### Problem to work on
What lines below hold the string "shown"? Copy them all.

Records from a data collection

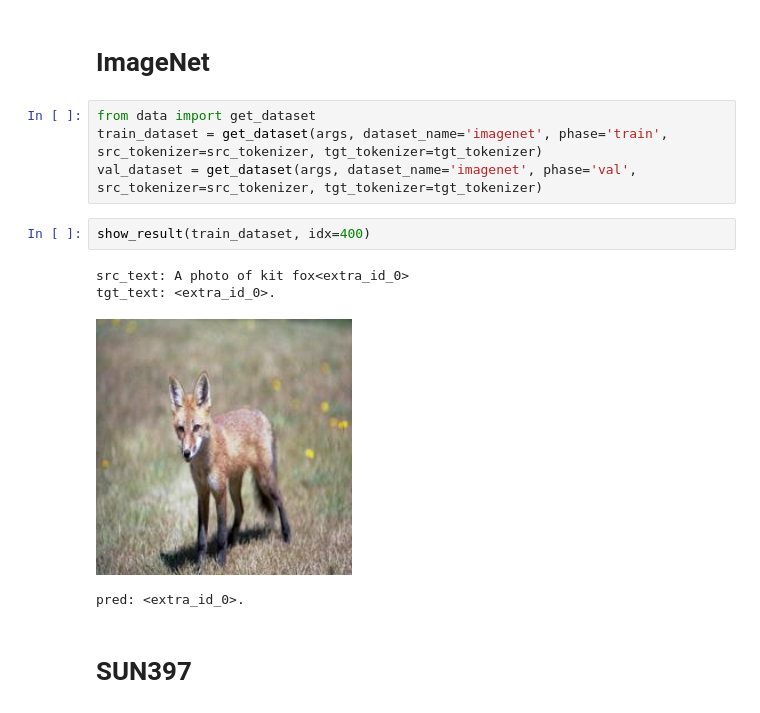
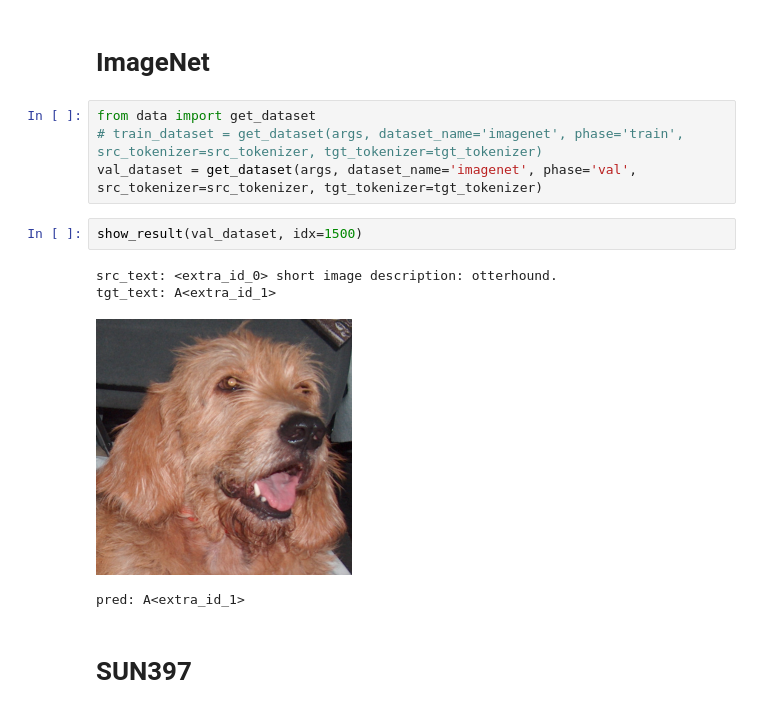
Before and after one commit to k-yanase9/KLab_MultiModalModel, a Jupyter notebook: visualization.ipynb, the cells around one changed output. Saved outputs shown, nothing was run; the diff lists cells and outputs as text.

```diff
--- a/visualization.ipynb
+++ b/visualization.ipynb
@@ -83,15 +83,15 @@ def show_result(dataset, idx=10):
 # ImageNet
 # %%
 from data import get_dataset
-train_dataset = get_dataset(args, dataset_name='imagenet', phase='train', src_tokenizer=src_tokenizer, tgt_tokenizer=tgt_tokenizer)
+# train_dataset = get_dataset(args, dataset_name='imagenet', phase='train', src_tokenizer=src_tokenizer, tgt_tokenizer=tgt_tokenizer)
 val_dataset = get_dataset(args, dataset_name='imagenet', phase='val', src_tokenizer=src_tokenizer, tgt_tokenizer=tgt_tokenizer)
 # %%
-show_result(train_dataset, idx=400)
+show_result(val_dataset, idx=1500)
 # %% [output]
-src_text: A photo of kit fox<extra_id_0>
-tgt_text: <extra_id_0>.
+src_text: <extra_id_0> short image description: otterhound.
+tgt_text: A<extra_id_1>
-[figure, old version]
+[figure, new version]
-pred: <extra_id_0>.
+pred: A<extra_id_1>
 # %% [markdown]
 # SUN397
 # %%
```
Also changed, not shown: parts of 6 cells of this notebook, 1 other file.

---

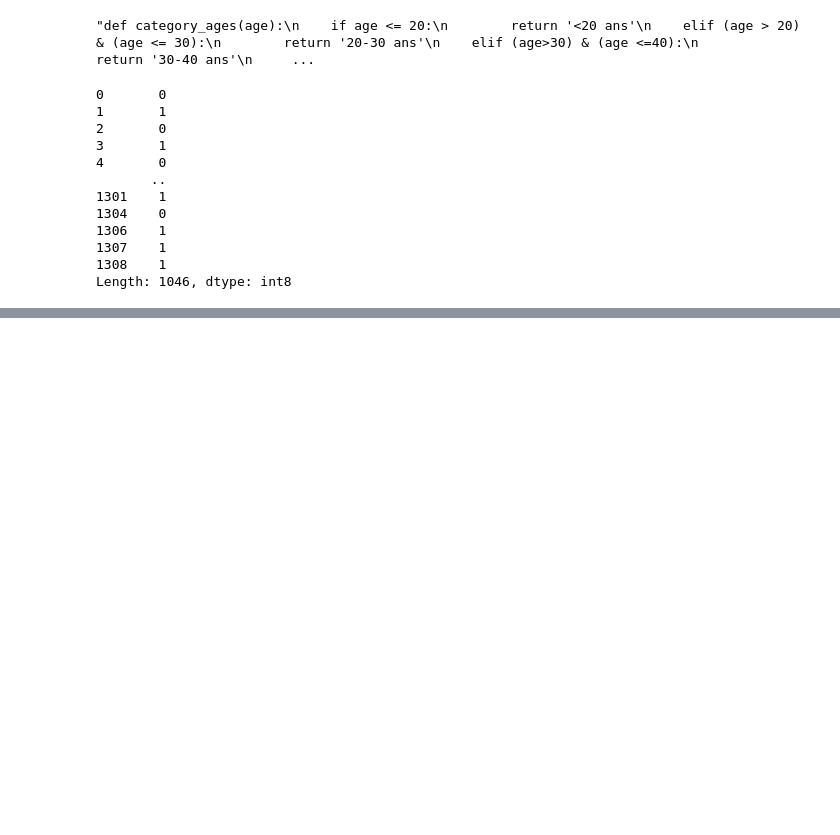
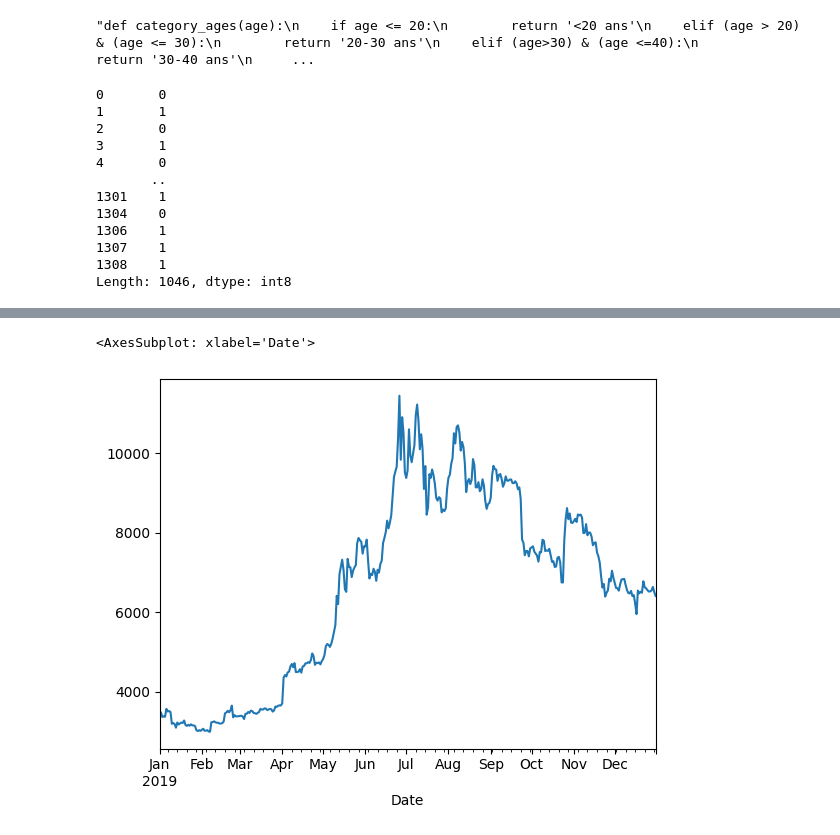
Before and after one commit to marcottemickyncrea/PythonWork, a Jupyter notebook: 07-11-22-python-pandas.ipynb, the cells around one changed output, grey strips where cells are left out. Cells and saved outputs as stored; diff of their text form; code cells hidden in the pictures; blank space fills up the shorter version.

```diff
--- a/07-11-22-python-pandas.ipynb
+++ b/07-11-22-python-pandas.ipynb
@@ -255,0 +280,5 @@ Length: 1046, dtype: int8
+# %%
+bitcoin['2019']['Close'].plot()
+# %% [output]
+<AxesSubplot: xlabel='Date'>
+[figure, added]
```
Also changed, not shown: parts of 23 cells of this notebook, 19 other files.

### Result
Before and after one commit to k-yanase9/KLab_MultiModalModel, a Jupyter notebook: visualization.ipynb, the cells around one changed output. Saved outputs shown, nothing was run; the diff lists cells and outputs as text.
Also changed, not shown: parts of 6 cells of this notebook, 1 other file.
Also changed, not shown: parts of 23 cells of this notebook, 19 other files.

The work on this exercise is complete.